(11) require congressional consent to take effect.

The NPV bill is law in 11 states, comprising of 16 electoral votes, including small states (RI, VT, HI, DC) and medium sized states (MD, MA, WA), and large states (NJ, IL, NY, CA).

In 12 closely divided “battleground” states within 3% of the national outcome received 110% of the general-election campaign events in 2012. Two-thirds of the events were in just 4 states and 38 states were completely ignored.

The winner-take-all method was not debated at the Constitutional Convention and not used by a majority of states until the 11th presidential election (1828). Furthermore, the U.S. Constitution gives states exclusive control over awarding their electoral votes in Article II, Section I.

Tom Swan, Executive Director, Connecticut Citizen Action Group (CCAG)

CCAG supports the National Popular Vote compact so that the principle of one person one vote is ensured. A recent example in Connecticut is the enactment of a direct primary system and the passage of the Citizens Election Program. CCAG also argues that the Constitution state should lead the way in protecting the integrity of our citizen's votes in Connecticut and throughout the country.

Luther Weeks, Executive Director, CTVotersCount

Supports the National Popular Vote amendment only if it provides for uniform franchise, requires sufficient voting systems, audits and recounts nationwide.

Additionally, over 170 Connecticut residents wrote in support of Connecticut joining the interstate compact to elect the President of the United States by national popular vote because they believe the current system is archaic and the will of the people should be heard.


Michael Ferguson, State Representative, 138th District

Rep. Ferguson has co-authored an article with Dr. Patricia Crouse and a Michael French, a student from Western Connecticut State University, The National Popular Vote Compact: Undermining States' Rights. The article argues that the NPV Compact violates the interstate compact clause of the Constitution. While supporters of the NPV have argued if they introduce a bill in Congress which grants consent to the compact on behalf of the District of Columbia, that is would then “imply consent” to the overall compact.
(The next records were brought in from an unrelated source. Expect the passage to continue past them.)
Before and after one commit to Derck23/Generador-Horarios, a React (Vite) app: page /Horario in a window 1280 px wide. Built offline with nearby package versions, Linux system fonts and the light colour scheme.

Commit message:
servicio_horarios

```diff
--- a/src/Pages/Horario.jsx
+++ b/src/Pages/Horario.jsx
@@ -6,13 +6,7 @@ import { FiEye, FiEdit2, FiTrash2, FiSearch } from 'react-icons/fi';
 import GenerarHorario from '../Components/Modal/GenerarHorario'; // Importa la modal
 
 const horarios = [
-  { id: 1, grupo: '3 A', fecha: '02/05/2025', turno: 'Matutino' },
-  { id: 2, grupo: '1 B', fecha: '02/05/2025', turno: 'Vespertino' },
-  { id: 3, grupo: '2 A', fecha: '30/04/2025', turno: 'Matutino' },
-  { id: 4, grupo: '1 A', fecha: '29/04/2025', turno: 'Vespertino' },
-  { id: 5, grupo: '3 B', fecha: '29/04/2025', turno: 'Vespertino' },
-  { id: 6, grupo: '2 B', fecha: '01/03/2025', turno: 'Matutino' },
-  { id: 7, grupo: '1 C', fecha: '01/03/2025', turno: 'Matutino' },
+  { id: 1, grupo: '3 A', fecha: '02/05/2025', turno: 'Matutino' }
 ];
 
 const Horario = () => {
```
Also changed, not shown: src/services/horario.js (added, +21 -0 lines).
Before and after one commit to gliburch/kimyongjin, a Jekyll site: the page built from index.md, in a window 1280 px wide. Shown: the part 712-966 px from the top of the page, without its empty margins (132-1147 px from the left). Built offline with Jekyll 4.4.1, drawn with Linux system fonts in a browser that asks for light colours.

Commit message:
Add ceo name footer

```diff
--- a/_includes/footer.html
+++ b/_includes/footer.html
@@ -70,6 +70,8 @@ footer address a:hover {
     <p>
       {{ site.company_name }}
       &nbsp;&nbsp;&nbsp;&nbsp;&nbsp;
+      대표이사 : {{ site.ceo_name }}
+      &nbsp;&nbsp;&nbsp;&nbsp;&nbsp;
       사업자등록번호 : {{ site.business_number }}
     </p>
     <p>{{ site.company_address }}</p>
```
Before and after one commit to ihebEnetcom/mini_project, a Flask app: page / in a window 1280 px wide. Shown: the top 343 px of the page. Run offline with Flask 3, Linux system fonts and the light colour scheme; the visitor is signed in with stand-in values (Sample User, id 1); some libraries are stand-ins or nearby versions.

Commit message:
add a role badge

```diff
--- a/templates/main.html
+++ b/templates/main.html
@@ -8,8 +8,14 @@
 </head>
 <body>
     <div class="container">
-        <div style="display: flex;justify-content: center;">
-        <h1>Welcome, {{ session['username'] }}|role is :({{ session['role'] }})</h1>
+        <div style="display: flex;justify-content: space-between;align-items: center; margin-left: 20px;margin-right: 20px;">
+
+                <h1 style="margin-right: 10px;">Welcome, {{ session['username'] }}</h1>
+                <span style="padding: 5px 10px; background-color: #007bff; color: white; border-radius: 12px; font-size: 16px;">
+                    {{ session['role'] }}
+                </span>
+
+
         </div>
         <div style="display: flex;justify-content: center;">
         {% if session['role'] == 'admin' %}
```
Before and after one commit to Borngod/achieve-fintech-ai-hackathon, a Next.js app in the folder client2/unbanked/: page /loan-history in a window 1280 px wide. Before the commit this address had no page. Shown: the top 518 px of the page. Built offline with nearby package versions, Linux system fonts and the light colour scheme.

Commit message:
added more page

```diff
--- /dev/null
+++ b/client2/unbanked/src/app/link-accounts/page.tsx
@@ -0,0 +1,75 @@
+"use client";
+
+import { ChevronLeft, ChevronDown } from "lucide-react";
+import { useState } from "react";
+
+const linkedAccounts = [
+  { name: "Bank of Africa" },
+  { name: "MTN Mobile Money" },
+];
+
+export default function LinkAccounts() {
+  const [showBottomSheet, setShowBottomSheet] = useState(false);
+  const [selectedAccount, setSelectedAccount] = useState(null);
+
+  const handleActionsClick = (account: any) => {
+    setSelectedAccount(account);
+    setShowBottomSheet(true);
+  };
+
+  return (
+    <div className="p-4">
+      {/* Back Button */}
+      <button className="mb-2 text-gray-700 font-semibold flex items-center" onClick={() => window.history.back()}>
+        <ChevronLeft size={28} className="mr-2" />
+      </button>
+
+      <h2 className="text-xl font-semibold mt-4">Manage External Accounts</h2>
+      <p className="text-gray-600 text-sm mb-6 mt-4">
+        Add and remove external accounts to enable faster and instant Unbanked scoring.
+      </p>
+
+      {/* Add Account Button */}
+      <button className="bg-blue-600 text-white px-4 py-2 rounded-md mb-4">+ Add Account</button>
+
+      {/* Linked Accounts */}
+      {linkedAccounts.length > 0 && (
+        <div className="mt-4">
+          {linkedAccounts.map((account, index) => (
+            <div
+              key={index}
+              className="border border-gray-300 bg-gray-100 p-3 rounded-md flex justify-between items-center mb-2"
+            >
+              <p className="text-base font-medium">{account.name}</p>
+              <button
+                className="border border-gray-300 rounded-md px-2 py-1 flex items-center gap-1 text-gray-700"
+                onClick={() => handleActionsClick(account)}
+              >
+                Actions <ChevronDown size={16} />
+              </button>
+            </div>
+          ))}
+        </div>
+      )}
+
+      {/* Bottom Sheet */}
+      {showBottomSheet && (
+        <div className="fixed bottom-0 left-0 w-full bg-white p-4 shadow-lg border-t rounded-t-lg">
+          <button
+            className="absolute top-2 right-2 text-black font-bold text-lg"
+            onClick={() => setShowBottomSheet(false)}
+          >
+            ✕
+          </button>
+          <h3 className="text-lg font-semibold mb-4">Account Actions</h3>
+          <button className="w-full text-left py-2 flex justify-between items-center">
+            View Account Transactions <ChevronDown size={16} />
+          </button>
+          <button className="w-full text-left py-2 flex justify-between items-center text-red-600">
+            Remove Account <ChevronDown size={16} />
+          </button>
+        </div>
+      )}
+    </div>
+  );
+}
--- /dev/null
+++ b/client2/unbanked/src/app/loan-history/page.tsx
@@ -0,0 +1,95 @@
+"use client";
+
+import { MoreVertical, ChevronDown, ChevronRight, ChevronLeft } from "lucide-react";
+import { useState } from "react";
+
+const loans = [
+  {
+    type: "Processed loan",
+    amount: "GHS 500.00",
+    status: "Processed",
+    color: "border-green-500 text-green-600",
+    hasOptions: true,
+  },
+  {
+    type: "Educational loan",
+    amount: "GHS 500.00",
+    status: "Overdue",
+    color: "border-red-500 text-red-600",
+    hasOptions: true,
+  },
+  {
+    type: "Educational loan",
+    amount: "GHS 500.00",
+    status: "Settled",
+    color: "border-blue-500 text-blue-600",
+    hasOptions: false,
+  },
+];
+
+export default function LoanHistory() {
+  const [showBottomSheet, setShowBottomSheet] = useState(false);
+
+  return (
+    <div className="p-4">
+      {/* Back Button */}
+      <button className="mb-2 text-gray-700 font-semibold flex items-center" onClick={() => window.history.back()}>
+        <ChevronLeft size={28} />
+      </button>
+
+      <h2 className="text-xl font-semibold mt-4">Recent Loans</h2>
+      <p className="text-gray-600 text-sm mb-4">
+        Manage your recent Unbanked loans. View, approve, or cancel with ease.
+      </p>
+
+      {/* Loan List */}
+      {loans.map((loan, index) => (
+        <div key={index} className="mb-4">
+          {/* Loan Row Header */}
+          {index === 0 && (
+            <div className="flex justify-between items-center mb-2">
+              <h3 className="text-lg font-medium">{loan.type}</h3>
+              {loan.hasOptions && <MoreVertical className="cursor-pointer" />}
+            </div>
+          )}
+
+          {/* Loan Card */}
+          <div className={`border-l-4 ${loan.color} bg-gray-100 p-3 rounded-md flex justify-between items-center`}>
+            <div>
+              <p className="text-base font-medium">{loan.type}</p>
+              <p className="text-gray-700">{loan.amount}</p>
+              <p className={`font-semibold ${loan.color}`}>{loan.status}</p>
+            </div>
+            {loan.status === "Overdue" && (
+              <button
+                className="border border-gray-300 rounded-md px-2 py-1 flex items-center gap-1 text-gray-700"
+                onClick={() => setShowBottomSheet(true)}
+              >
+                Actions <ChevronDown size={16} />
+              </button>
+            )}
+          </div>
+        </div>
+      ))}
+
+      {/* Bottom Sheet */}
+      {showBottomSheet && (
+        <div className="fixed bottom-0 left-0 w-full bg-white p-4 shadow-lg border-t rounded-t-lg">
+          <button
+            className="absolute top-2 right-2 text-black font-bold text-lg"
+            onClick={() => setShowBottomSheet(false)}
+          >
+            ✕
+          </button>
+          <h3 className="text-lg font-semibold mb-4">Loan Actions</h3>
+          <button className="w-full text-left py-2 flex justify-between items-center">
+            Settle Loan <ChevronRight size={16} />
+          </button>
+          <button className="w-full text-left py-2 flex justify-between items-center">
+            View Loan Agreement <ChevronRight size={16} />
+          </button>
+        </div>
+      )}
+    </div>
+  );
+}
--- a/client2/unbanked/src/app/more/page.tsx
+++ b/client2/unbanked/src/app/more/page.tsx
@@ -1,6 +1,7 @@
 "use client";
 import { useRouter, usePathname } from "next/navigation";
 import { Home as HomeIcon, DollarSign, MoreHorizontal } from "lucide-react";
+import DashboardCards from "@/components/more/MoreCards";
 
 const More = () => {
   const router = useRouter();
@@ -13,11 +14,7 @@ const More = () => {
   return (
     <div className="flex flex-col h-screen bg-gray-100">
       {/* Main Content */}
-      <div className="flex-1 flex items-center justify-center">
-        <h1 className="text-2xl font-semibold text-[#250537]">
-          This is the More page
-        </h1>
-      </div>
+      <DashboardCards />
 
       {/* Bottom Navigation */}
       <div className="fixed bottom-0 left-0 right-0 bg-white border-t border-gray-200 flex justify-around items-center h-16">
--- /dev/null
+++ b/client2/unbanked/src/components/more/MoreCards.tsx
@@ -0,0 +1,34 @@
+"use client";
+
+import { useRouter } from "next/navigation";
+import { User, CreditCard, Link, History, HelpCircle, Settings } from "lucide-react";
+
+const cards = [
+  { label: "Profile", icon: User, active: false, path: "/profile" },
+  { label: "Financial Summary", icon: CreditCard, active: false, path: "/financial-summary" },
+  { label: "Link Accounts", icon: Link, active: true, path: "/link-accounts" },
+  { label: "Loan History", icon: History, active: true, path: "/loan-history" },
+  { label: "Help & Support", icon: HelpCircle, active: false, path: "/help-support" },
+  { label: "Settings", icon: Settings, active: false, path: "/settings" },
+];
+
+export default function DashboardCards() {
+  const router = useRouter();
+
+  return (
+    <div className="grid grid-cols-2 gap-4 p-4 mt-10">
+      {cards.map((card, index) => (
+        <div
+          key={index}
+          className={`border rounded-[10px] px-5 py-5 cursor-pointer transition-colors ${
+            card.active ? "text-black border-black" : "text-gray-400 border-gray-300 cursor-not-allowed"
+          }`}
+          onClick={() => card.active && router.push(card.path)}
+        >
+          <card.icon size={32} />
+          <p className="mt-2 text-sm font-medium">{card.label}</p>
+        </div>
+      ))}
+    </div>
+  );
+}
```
Rep. Ferguson states that this argument is flawed since the District of Columbia is not a state and that the Congress would need to give explicit consent, rather than implicit.

Rep. Ferguson also argues that the NPV Compact would give the federal government too much power over the states in the election process. He cites that recounts may be an issue whereas states have their own rules, but if federal recount standards were made, that it would usurp the state's power.

Robert C. Sampson, State Representative, 80th District

Rep. Sampson asserts that being in favor of one person; one vote is in effect, ignoring the will of an entire state. Additionally, he argues that our country is a representative republic, based on the principle of individual liberty. Each state joined voluntarily with the understanding that they have sovereignty over state issues. He strongly believes that the NPV would nullify votes and eliminate state sovereignty.

Tara Ross, Author, Lawyer

Ms. Ross notes that there are some modern benefits of an electoral college:

The benefits of Federalism. The process discourages presidential candidates from focusing on one region, state or special interest group.

Moderation and Compromise. The Electoral College has encouraged Americans to work together and otherwise we would have no incentive to build coalitions.

Stability and Certainty in Elections. The Electoral College typically produces quick and undisputed outcomes.

Furthermore, she notes that there would be many problems created by the National Popular Vote Compact:

Differing State Laws. NPV attempts to combine 51 different state (and D.C.) election processes together to obtain one national outcome. One of the three original constitutional lawyers who proposed an NPV system, has now acknowledged the difficulties this would create.

Disenfranchised Voters. Additionally, she asserts that voters would be disenfranchised because their votes would be counted differently, based upon different ways states would count votes.

Legal Issues. Finally she also believes the NPV circumvents the constitutional amendment process, and as a result would bring many legal problems and much litigation.

Reported by: Susan Tufts

Date: 4/16/18